The Lord had Israel living in booths so they would remember, even after 40 years, the wilderness was not their home, this barren thirsty valley of death and doubt, suffering and disobedience, is not where they would stay and it’s not where we will stay.
Many people thought, the world would end. My question to them all week was what does the end look like? What does that mean? The end of what? The end of the world? The end of peace? The end of the beginning? ? I don’t claim to know, although I’ll be honest it crossed my mind…not that the world would end, but that Jesus might come, or at least I hoped. but, we don’t know, it says in the bible he will come like a thief in the night.
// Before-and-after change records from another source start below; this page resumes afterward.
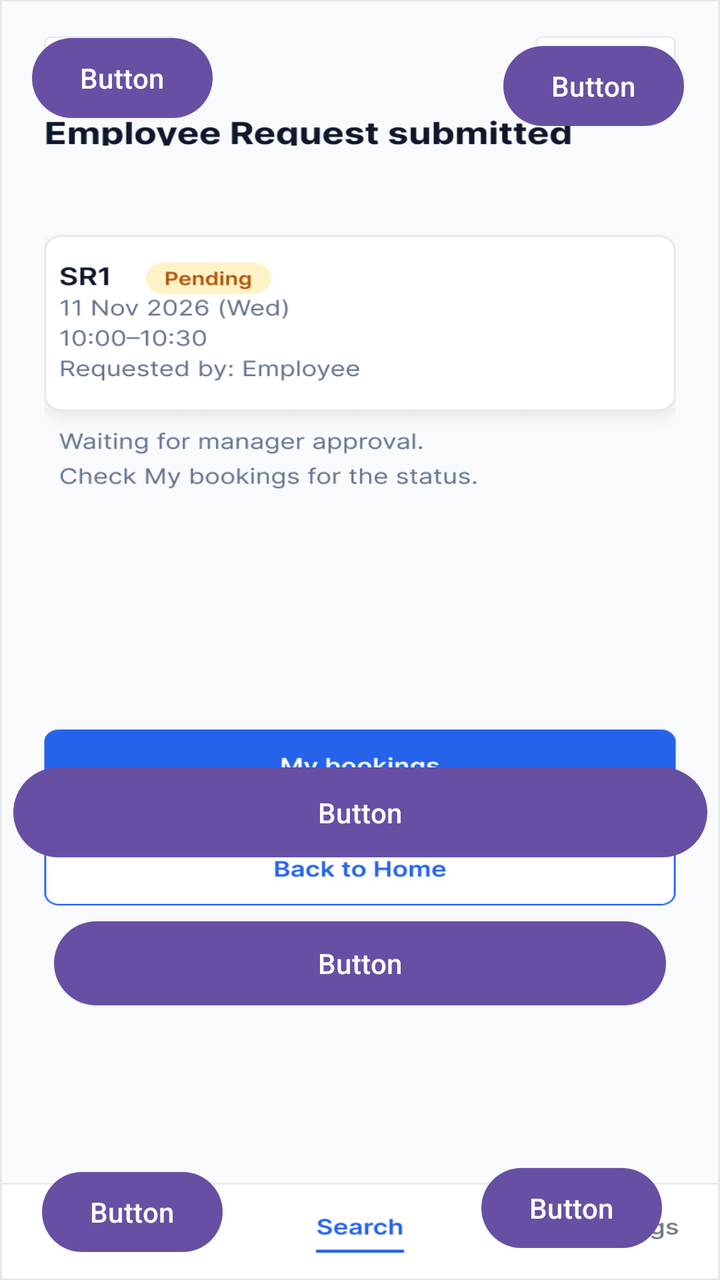
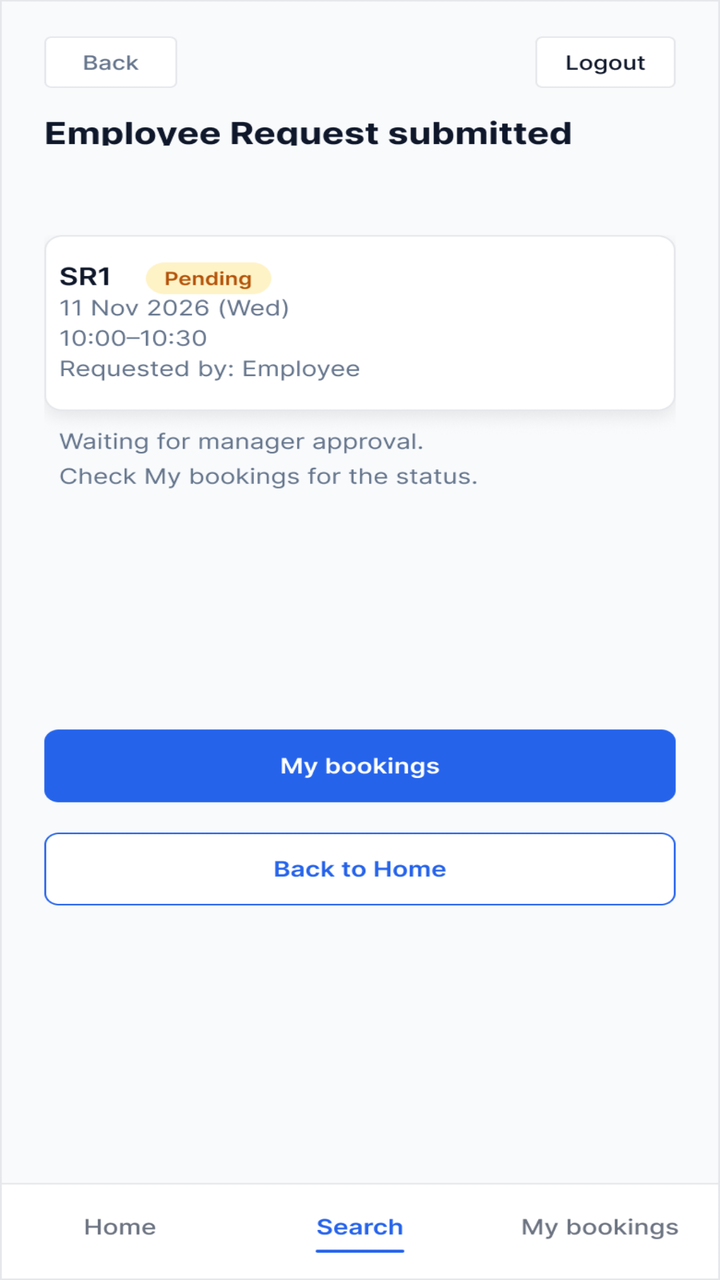

Compare the two renders of this Android layout. The source of the first and the diff that turns it into the second are given below.
<!-- AndroidManifest.xml: application theme Theme.MeetingRoomBooking -->
<!-- res/layout/activity_booking_status.xml -->
<?xml version="1.0" encoding="utf-8"?>
<androidx.constraintlayout.widget.ConstraintLayout xmlns:android="http://schemas.android.com/apk/res/android"
    xmlns:app="http://schemas.android.com/apk/res-auto"
    xmlns:tools="http://schemas.android.com/tools"
    android:id="@+id/main"
    android:layout_width="match_parent"
    android:layout_height="match_parent"
    tools:context=".BookingStatusActivity">

    <ImageView
        android:id="@+id/imageView4"
        android:layout_width="0dp"
        android:layout_height="0dp"
        android:scaleType="fitXY"
        app:layout_constraintBottom_toBottomOf="parent"
        app:layout_constraintEnd_toEndOf="parent"
        app:layout_constraintStart_toStartOf="parent"
        app:layout_constraintTop_toTopOf="parent"
        app:srcCompat="@drawable/screen_booking_status" />

    <Button
        android:id="@+id/btnbackfrombookstatus"
        android:layout_width="wrap_content"
        android:layout_height="wrap_content"
        android:layout_marginStart="16dp"
        android:layout_marginTop="15dp"
        android:text="Button"
        app:layout_constraintStart_toStartOf="parent"
        app:layout_constraintTop_toTopOf="parent" />

    <Button
        android:id="@+id/btnlogoutfrombookstatus"
        android:layout_width="wrap_content"
        android:layout_height="wrap_content"
        android:layout_marginTop="19dp"
        android:layout_marginEnd="18dp"
        android:text="Button"
        app:layout_constraintEnd_toEndOf="parent"
        app:layout_constraintTop_toTopOf="parent" />

    <Button
        android:id="@+id/btnmybookingfrombookstatus"
        android:layout_width="347dp"
        android:layout_height="53dp"
        android:layout_marginStart="160dp"
        android:layout_marginTop="509dp"
        android:layout_marginEnd="160dp"
        android:layout_marginBottom="279dp"
        android:text="Button"
        app:layout_constraintBottom_toTopOf="@+id/btnsearchfromroomstatus"
        app:layout_constraintEnd_toEndOf="parent"
        app:layout_constraintStart_toStartOf="parent"
        app:layout_constraintTop_toTopOf="parent" />

    <Button
        android:id="@+id/btnhomefrombookstatus"
        android:layout_width="0dp"
        android:layout_height="50dp"
        android:layout_marginStart="27dp"
        android:layout_marginTop="24dp"
        android:layout_marginEnd="27dp"
        android:text="Button"
        app:layout_constraintEnd_toEndOf="parent"
        app:layout_constraintStart_toStartOf="parent"
        app:layout_constraintTop_toBottomOf="@+id/btnmybookingfrombookstatus" />

    <Button
        android:id="@+id/btnhomefrombookstatus2"
        android:layout_width="wrap_content"
        android:layout_height="wrap_content"
        android:layout_marginStart="21dp"
        android:layout_marginBottom="10dp"
        android:text="Button"
        app:layout_constraintBottom_toBottomOf="parent"
        app:layout_constraintStart_toStartOf="parent" />

    <Button
        android:id="@+id/btnsearchfromroomstatus"
        android:layout_width="wrap_content"
        android:layout_height="wrap_content"
        android:layout_marginEnd="41dp"
        android:layout_marginBottom="10dp"
        android:text="Button"
        app:layout_constraintBottom_toBottomOf="parent"
        app:layout_constraintEnd_toStartOf="@+id/btnmybookingfrombookstatus2"
        app:layout_constraintTop_toBottomOf="@+id/btnmybookingfrombookstatus" />

    <Button
        android:id="@+id/btnmybookingfrombookstatus2"
        android:layout_width="wrap_content"
        android:layout_height="wrap_content"
        android:layout_marginEnd="29dp"
        android:layout_marginBottom="12dp"
        android:text="Button"
        app:layout_constraintBottom_toBottomOf="parent"
        app:layout_constraintEnd_toEndOf="parent" />
</androidx.constraintlayout.widget.ConstraintLayout>
<!-- resources referenced by this layout -->
<resources>
  <!-- drawable screen_booking_status: png bitmap (drawable, 62125 bytes) -->
  <style name="Theme.MeetingRoomBooking" parent="Base.Theme.MeetingRoomBooking" />
  <style name="Base.Theme.MeetingRoomBooking" parent="Theme.Material3.DayNight.NoActionBar">
          
          
      </style>
</resources>

<!-- the commit's change to res/layout/activity_booking_status.xml (unified diff, before → after) -->
@@ -24,6 +24,7 @@
         android:layout_height="wrap_content"
         android:layout_marginStart="16dp"
         android:layout_marginTop="15dp"
+        android:alpha="0"
         android:text="Button"
         app:layout_constraintStart_toStartOf="parent"
         app:layout_constraintTop_toTopOf="parent" />
@@ -34,6 +35,7 @@
         android:layout_height="wrap_content"
         android:layout_marginTop="19dp"
         android:layout_marginEnd="18dp"
+        android:alpha="0"
         android:text="Button"
         app:layout_constraintEnd_toEndOf="parent"
         app:layout_constraintTop_toTopOf="parent" />
@@ -46,6 +48,7 @@
         android:layout_marginTop="509dp"
         android:layout_marginEnd="160dp"
         android:layout_marginBottom="279dp"
+        android:alpha="0"
         android:text="Button"
         app:layout_constraintBottom_toTopOf="@+id/btnsearchfromroomstatus"
         app:layout_constraintEnd_toEndOf="parent"
@@ -59,6 +62,7 @@
         android:layout_marginStart="27dp"
         android:layout_marginTop="24dp"
         android:layout_marginEnd="27dp"
+        android:alpha="0"
         android:text="Button"
         app:layout_constraintEnd_toEndOf="parent"
         app:layout_constraintStart_toStartOf="parent"
@@ -70,6 +74,7 @@
         android:layout_height="wrap_content"
         android:layout_marginStart="21dp"
         android:layout_marginBottom="10dp"
+        android:alpha="0"
         android:text="Button"
         app:layout_constraintBottom_toBottomOf="parent"
         app:layout_constraintStart_toStartOf="parent" />
@@ -80,6 +85,7 @@
         android:layout_height="wrap_content"
         android:layout_marginEnd="41dp"
         android:layout_marginBottom="10dp"
+        android:alpha="0"
         android:text="Button"
         app:layout_constraintBottom_toBottomOf="parent"
         app:layout_constraintEnd_toStartOf="@+id/btnmybookingfrombookstatus2"
@@ -91,6 +97,7 @@
         android:layout_height="wrap_content"
         android:layout_marginEnd="29dp"
         android:layout_marginBottom="12dp"
+        android:alpha="0"
         android:text="Button"
         app:layout_constraintBottom_toBottomOf="parent"
         app:layout_constraintEnd_toEndOf="parent" />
This leaves us with expectations of a secret stealth mission to quietly surprise us, but then it also says there will be trumpets to announce his presence and the dead in Christ shall rise…it’s hard to believe that could be done without us knowing. We just can’t know exactly what it will all look like, but we can trust Him. We can keep watching, keep aligning ourselves with God’s appointed times, keeping seeking him through prayer and keep listening for his voice. It is in the appointed times, he is closest, he reveals himself. His word brings us hope and life and whether we know dates and times or seasons, the goal is to know Him, whether he comes like a thief or with trumpets. He is our goal, not how he comes.
The goal of the appointed times is for God to draw near to his children, and his children to draw near to Him. The earth is full of bloodshed in as much as the moon appeared shrouded in the earth’s shadow, but God has not left us. He will come near again. His light will come, and Jesus will one day appear ; his presence will wash the sin and bloodshed from the earth and make it new again.
Perhaps the blood moon wasn’t really about the moon at all. Perhaps it was really all about the earth, our sukkah, and about us, those living in eager expectation under the blood moon.